ABSTRACT: To access the ability of intraperitoneal phospholipids to reduce adhesions in a standardized model for gynecologic operations.
A randomized, experimental, blinded study using the double uterine horn model.
Academic animal research laboratory.
Thirty-three Chinchilla rabbits.
Phospholipids or Ringer's lactate were intraperitoneally administered after bilateral uterine horn injury.
After 10 days, adhesions were evaluated concerning area and strength as well as scores describing tenacity and degree.
Phospholipids (median 102.1 mm2) significantly reduce adhesion areas in comparison to surgical controls (median 392.2 mm2) and Ringer group (median 323.8 mm2). Scores reflecting severity and degree of adhesions support this finding.
These results prove the efficacy of phospholipids in the double uterine horn model. Future clinical studies are recommended.
Fertility and Sterility 07/2002; 77(6):1269-73. · 3.56 Impact Factor
ABSTRACT: Postoperative peritoneal adhesions impose a long-term risk of morbidity and mortality. Adjunctive means are needed to prevent these complications. In previous studies we could demonstrate the efficacy and safety of intraperitoneally applied phospholipids with regard to adhesion prevention and wound healing, respectively. The assumption is that phospholipids rapidly adhere to the peritoneal surface and to the mesothelial lesions. This study was designed to evaluate the influence of early drainage of the administered fluid volume on the control of adhesion formation. Forty chinchilla rabbits underwent median laparotomy and standardized abrasion of circumscript areas of the ventral abdominal wall, the cecum, and the ileum. The animals randomly received either 75 mg/kg body weight of phospholipids in a volume of 5.0 mL/kg body weight (n = 20) or the same volume of Ringer's lactate solution (n = 20) prior to closing the laparotomy wounds. In 50% of the rabbits with either medication, 80% of the volume was recovered after 30 min before final closure of the abdominal wall ("drainage"). In the remaining animals the intraabdominal fluid load was not evacuated ("no drainage"). At day 10 after surgery all rabbits were sacrificed for evaluation of adhesion areas by computer-aided planimetry and histopathologic examination.
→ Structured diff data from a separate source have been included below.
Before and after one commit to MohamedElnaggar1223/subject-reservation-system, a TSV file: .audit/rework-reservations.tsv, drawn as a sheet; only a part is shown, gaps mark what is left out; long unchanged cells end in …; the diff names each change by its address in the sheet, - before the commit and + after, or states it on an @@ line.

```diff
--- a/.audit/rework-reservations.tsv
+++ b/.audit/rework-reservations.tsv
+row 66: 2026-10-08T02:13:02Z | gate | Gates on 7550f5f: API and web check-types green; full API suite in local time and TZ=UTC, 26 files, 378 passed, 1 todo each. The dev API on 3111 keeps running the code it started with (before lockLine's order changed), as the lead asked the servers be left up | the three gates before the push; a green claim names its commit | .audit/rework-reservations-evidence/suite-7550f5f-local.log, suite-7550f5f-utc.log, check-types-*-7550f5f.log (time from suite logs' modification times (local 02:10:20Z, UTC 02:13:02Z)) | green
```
The mean areas of adhesion in both Ringer's lactate groups were significantly larger than in the comparable phospholipid groups (p < .05). In the Ringer's lactate groups, adhesions averaged 341.7 (318.6) mm2 without and 263.3 (275.5) mm2 with drainage. In the phospholipid groups the respective mean areas reached only 24.6 (36.7) mm2 without drainage and 27.0 (49.7) mm2 following evacuation of the fluid 30 min after administration (median, mean in parentheses). These results prove the efficacy of phospholipids after a limited contact period of 30 min. The frequent use of drains in abdominal surgery will not impair the beneficial effect of phospholipids on prevention of adhesions.
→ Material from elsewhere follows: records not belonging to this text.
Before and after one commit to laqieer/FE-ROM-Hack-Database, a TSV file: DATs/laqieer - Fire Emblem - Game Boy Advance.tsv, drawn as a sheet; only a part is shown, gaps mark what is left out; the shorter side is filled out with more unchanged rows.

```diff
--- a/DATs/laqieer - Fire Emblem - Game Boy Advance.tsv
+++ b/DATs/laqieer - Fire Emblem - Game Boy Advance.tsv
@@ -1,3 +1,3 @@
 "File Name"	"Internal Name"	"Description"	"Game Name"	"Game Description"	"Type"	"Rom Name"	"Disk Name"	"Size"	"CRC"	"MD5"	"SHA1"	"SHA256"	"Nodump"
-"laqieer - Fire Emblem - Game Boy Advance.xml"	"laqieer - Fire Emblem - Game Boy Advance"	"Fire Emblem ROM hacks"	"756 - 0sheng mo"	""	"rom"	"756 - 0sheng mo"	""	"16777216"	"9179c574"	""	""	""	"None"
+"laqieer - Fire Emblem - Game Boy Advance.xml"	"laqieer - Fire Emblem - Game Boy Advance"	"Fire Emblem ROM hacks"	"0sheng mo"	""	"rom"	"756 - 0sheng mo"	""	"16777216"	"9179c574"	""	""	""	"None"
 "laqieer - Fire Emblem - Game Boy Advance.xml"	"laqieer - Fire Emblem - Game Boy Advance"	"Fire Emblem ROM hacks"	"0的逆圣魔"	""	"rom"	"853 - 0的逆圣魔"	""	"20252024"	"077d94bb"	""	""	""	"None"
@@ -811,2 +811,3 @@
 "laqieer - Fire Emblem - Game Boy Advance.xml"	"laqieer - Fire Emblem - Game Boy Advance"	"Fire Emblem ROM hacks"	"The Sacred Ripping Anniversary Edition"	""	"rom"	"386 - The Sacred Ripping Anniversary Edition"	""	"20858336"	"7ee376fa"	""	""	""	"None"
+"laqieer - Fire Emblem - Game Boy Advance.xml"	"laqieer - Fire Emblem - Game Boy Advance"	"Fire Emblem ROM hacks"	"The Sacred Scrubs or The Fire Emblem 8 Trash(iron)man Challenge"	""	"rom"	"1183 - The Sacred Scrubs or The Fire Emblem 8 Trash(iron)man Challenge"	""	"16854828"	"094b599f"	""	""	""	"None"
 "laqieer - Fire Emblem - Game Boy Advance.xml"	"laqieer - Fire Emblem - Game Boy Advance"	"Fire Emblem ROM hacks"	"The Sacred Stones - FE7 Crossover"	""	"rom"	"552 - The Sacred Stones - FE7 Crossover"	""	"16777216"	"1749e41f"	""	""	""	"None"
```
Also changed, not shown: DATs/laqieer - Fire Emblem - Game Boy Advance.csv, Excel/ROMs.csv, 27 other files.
Journal of Investigative Surgery 15(1):23-8. · 1.09 Impact Factor